The Minister for the Environment intends to launch an investigation into the causes and implications of high levels of dioxin in certain areas of Iceland.
As has been reported, dioxin – a toxic chemical compound that was used among other applications to make the notorious herbacide Agent Orange – was first discovered in milk from the West Fjörds in December. This was traced to the emissions from a garbage incineration plant. Since then, high levels of dioxin have also been detected in both the Westman Islands and in Kirkjubæjarklaustur, and contamination of meat sold both here and abroad is likely.
Although health authorities believe the levels of dioxin ingested by people exposed to the chemical so far are not high enough to cause any health problems, the matter is still of grave concern to the government. RÚV reports that Social Democrat MP Ólína Þorvarðardóttir asked Minister for the Environment Svandís Svavarsdóttir in parliament yesterday what steps the government plans to take in responding to the dioxin problem.
The minister responded that “we will have the matter well in mind and I take the MP’s concerns seriously, by initiating a special project director” who will investigate what went wrong with regards to environmental damage at the local level.
Individual municipalities have already been asked by the ministry to either drastically reduce or cease altogether to incinerate garbage. Kirkjubæjarklaustur has responded by not burning trash during school hours.

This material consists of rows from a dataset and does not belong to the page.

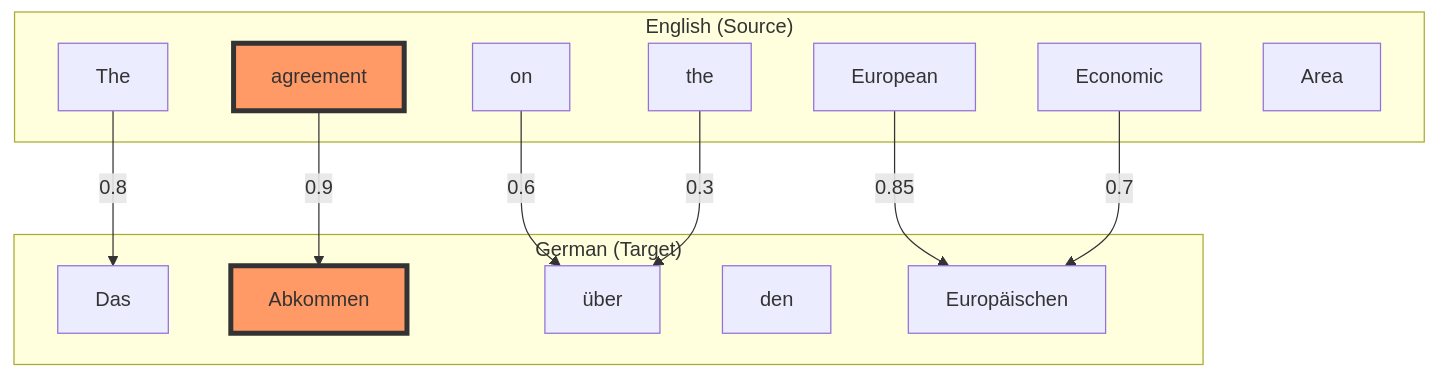
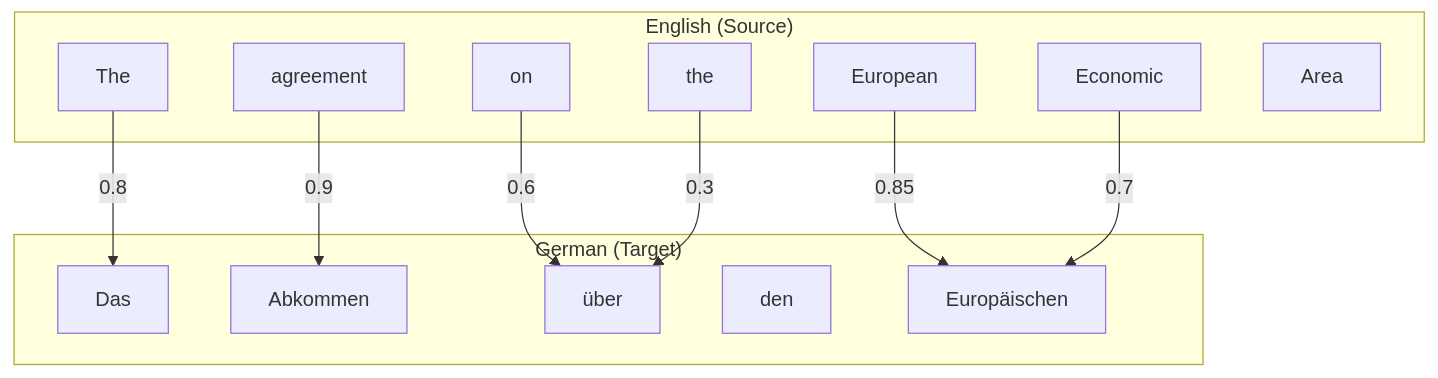
One commit to Shaddix/mostlylucidweb changed the eighth of 15 diagrams in Mostlylucid/Markdown/how-neural-machine-translation-works.md. Above: the diagram before and after it, drawn with Mermaid. The commit also changed other lines of this file and 7 other files, not shown here.

````diff
--- a/Mostlylucid/Markdown/how-neural-machine-translation-works.md
+++ b/Mostlylucid/Markdown/how-neural-machine-translation-works.md
@@ -430,30 +428,28 @@
 ```mermaid
 graph TD
     subgraph "English (Source)"
         E1[The]
         E2[agreement]
         E3[on]
         E4[the]
         E5[European]
         E6[Economic]
         E7[Area]
     end
 
     subgraph "German (Target)"
         G1[Das]
         G2[Abkommen]
         G3[über]
         G4[den]
         G5[Europäischen]
     end
 
     E1 -->|0.8| G1
     E2 -->|0.9| G2
     E3 -->|0.6| G3
     E4 -->|0.3| G3
     E5 -->|0.85| G5
     E6 -->|0.7| G5
 
-    style E2 fill:#f96,stroke:#333,stroke-width:4px
-    style G2 fill:#f96,stroke:#333,stroke-width:4px
 ```
````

The Westman Islands has asked for government assistance in dealing with garbage accumulating but not being burned.